Not such a bad title after all, huh?
Baaaack on topic…
You see this kinda stuff everywhere: books, movies, magazines, blogs, comics, etc.
And it works. If you make it real in your book, people will believe it’s real and not get creeped out when they read about it.
But as we all know… “Great power comes with great responsibility.” Blah blah blah.
For real, though.
As a writer, you need to be careful with what you are presenting as acceptable or normal in your books. Just because you have the power to make your audience believe, doesn’t necessarily mean that you should. Don’t take whatever idea or agenda or character you have in your head and assume that it would be fine to make it into a real thing.
Examine each little bit and ask yourself if it’s right to have people believe in it.
Too many creators abuse that power. It’s a power that shouldn’t be taken lightly.
Use it to do good, to make people believe in and agree with something beneficial and interesting.
And don’t ignore this power either. It’s not something you have to consciously employ in your writing. Literally, you will be striving to make people believe in anything you write.
Because, duh, that’s what a book is about: you create a story and immerse your readers into your world.
Or in other words, you make them BELIEVE in your world and AGREE that it’s real.
So, don’t shrug this off.

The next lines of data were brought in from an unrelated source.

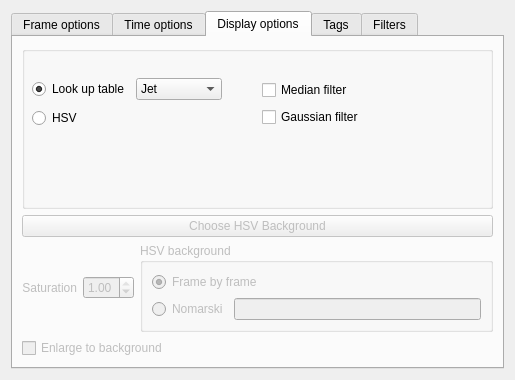
Above: ProcessOptionsGui.ui from fedeceri85/robopy2 before the change. Below: the same form after it.
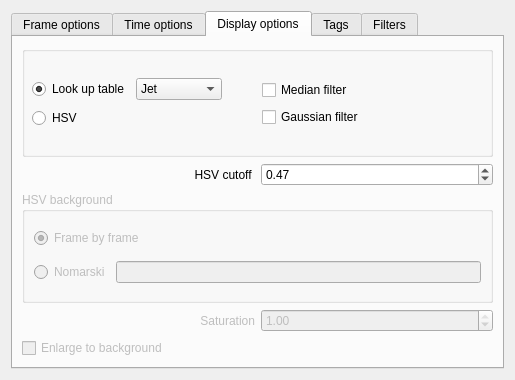
That is the form after the change. The open tabs and pages were chosen to show the change.

Commit message: addedd hsv cutoff choice

The edit to the form file:
```diff
--- a/ProcessOptionsGui.ui
+++ b/ProcessOptionsGui.ui
@@ -324,8 +324,8 @@
       <attribute name="title">
        <string>Display options</string>
       </attribute>
-      <layout class="QGridLayout" name="gridLayout_3">
-       <item row="0" column="0" colspan="2">
+      <layout class="QVBoxLayout" name="verticalLayout_10">
+       <item>
         <widget class="QGroupBox" name="DOgroupBox">
          <property name="title">
           <string/>
@@ -410,29 +410,12 @@
          </widget>
         </widget>
        </item>
-       <item row="1" column="0" colspan="2">
+       <item>
         <layout class="QHBoxLayout" name="horizontalLayout_5">
          <item>
-          <widget class="QPushButton" name="chooseBackgroundButton">
-           <property name="enabled">
-            <bool>false</bool>
-           </property>
+          <widget class="QLabel" name="label_6">
            <property name="text">
-            <string>Choose HSV Background</string>
-           </property>
-          </widget>
-         </item>
-        </layout>
-       </item>
-       <item row="2" column="0">
-        <layout class="QHBoxLayout" name="horizontalLayout_6">
-         <item>
-          <widget class="QLabel" name="saturationLabel">
-           <property name="enabled">
-            <bool>false</bool>
-           </property>
-           <property name="text">
-            <string>Saturation</string>
+            <string>HSV cutoff </string>
            </property>
            <property name="alignment">
             <set>Qt::AlignRight|Qt::AlignTrailing|Qt::AlignVCenter</set>
@@ -440,10 +423,7 @@
           </widget>
          </item>
          <item>
-          <widget class="QDoubleSpinBox" name="saturationSpinBox">
-           <property name="enabled">
-            <bool>false</bool>
-           </property>
+          <widget class="QDoubleSpinBox" name="hsvcutoffSpinBox">
            <property name="maximum">
             <double>1.000000000000000</double>
            </property>
@@ -451,13 +431,13 @@
             <double>0.050000000000000</double>
            </property>
            <property name="value">
-            <double>1.000000000000000</double>
+            <double>0.470000000000000</double>
            </property>
           </widget>
          </item>
         </layout>
        </item>
-       <item row="2" column="1">
+       <item>
         <widget class="QGroupBox" name="HSVbackGroupBox">
          <property name="enabled">
           <bool>false</bool>
@@ -497,7 +477,40 @@
          </layout>
         </widget>
        </item>
-       <item row="3" column="0" colspan="2">
+       <item>
+        <layout class="QHBoxLayout" name="horizontalLayout_6">
+         <item>
+          <widget class="QLabel" name="saturationLabel">
+           <property name="enabled">
+            <bool>false</bool>
+           </property>
+           <property name="text">
+            <string>Saturation</string>
+           </property>
+           <property name="alignment">
+            <set>Qt::AlignRight|Qt::AlignTrailing|Qt::AlignVCenter</set>
+           </property>
+          </widget>
+         </item>
+         <item>
+          <widget class="QDoubleSpinBox" name="saturationSpinBox">
+           <property name="enabled">
+            <bool>false</bool>
+           </property>
+           <property name="maximum">
+            <double>1.000000000000000</double>
+           </property>
+           <property name="singleStep">
+            <double>0.050000000000000</double>
+           </property>
+           <property name="value">
+            <double>1.000000000000000</double>
+           </property>
+          </widget>
+         </item>
+        </layout>
+       </item>
+       <item>
         <widget class="QCheckBox" name="enlargeToBckCheckBox">
          <property name="enabled">
           <bool>false</bool>
```
Left out of the diff: 2 changed lines with no effect on the pictures. The commit also changes 7 other files.
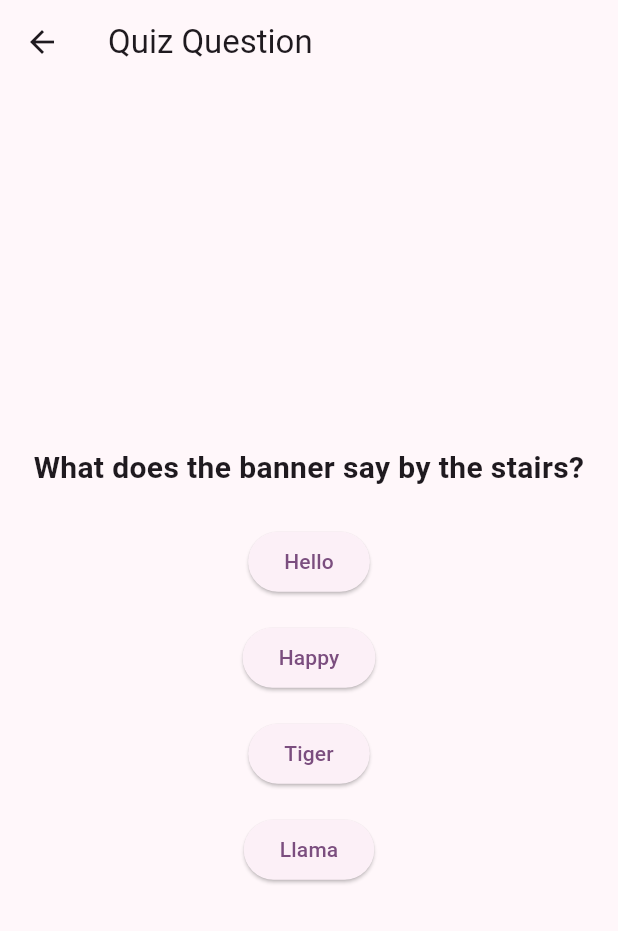
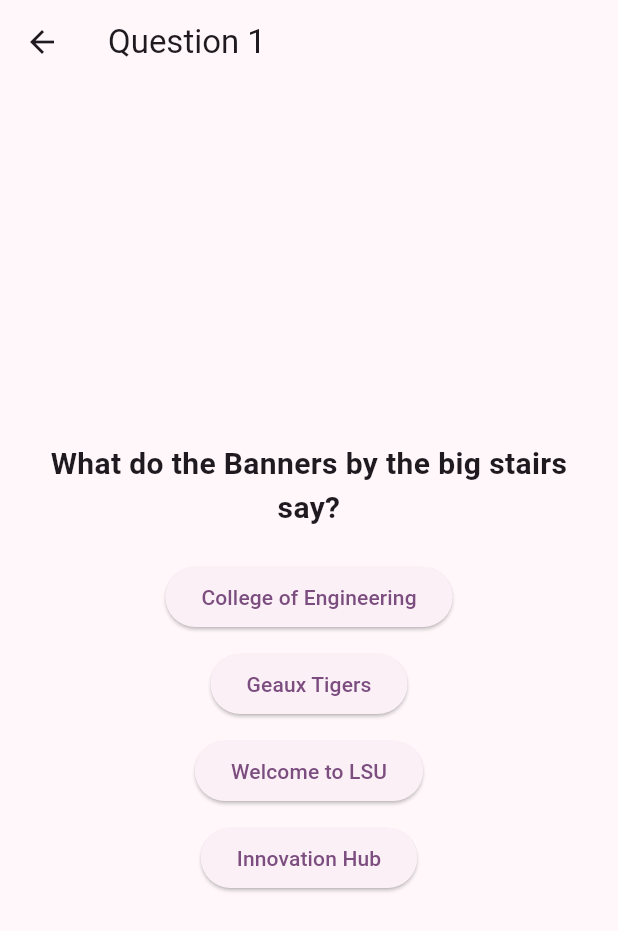
Before and after one commit to DillonSummers/flutter_application_28, a Flutter app: the QuizScreen screen opened directly, on a phone screen of 412 x 824 dp. Shown: the top 931 px of the screen. Run offline on Flutter 3.47's test engine with Material 3 defaults, Android fonts, the phone set to English and light mode, and no system bars.

Commit message:
DS commit

```diff
--- a/lib/main.dart
+++ b/lib/main.dart
@@ -137,31 +137,38 @@
 
   @override
   Widget build(BuildContext context) {
+    final questionData = quizQuestions[questionIndex];
+
     return Scaffold(
-      appBar: AppBar(
-        title: const Text('Quiz Question'),
-      ),
+      appBar: AppBar(title: Text('Question ${questionIndex + 1}')),
       body: Center(
         child: Column(
           mainAxisAlignment: MainAxisAlignment.center,
           children: [
-            const Padding(
-              padding: EdgeInsets.all(16.0),
+            Padding(
+              padding: const EdgeInsets.all(16.0),
               child: Text(
-                "What does the banner say by the stairs?",
-                style: TextStyle(fontSize: 20, fontWeight: FontWeight.bold),
+                questionData["question"],
+                style: const TextStyle(fontSize: 20, fontWeight: FontWeight.bold),
                 textAlign: TextAlign.center,
               ),
             ),
-            _buildAnswerButton(context, "Hello", false),
-            _buildAnswerButton(context, "Happy", false),
-            _buildAnswerButton(context, "Tiger", true),
-            _buildAnswerButton(context, "Llama", false),
+            for (String option in questionData["options"])
+              Padding(
+                padding: const EdgeInsets.symmetric(vertical: 5.0),
+                child: ElevatedButton(
+                  onPressed: () {
+                    _navigateToResult(context, option == questionData["correct"]);
+                  },
+                  child: Text(option),
+                ),
+              ),
           ],
         ),
       ),
     );
   }
+}
 
   Widget _buildAnswerButton(BuildContext context, String answer, bool isCorrect) {
     return Padding(
```
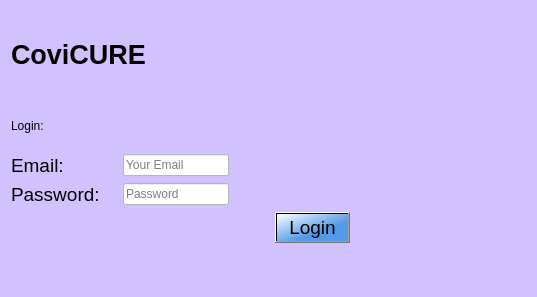
This is Forms/login.ui in ayush-regmi/CoviCURE as Qt 5 draws it before an edit. The edited form follows.
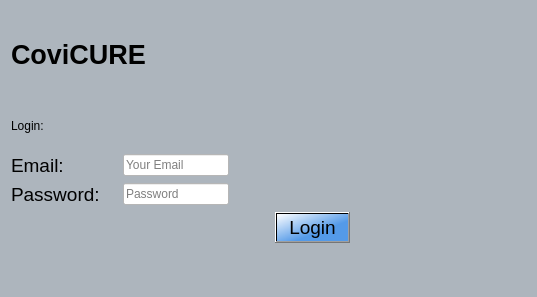
This is the edited form.

Commit message: Edited Dashboard images and changed some backgrond colors

Diff of the .ui file:
```diff
--- a/Forms/login.ui
+++ b/Forms/login.ui
@@ -14,7 +14,7 @@
    <string>Dialog</string>
   </property>
   <property name="styleSheet">
-   <string notr="true">background-color: rgb(209, 194, 255);</string>
+   <string notr="true">background-color: rgb(173, 181, 189);</string>
   </property>
   <layout class="QGridLayout" name="gridLayout_4" rowstretch="2,1,5,1" columnstretch="4,2">
    <item row="2" column="0">
```
The commit also changes 8 other files.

Analyze what you’re presenting and see if it’s worthy to have people believe in it.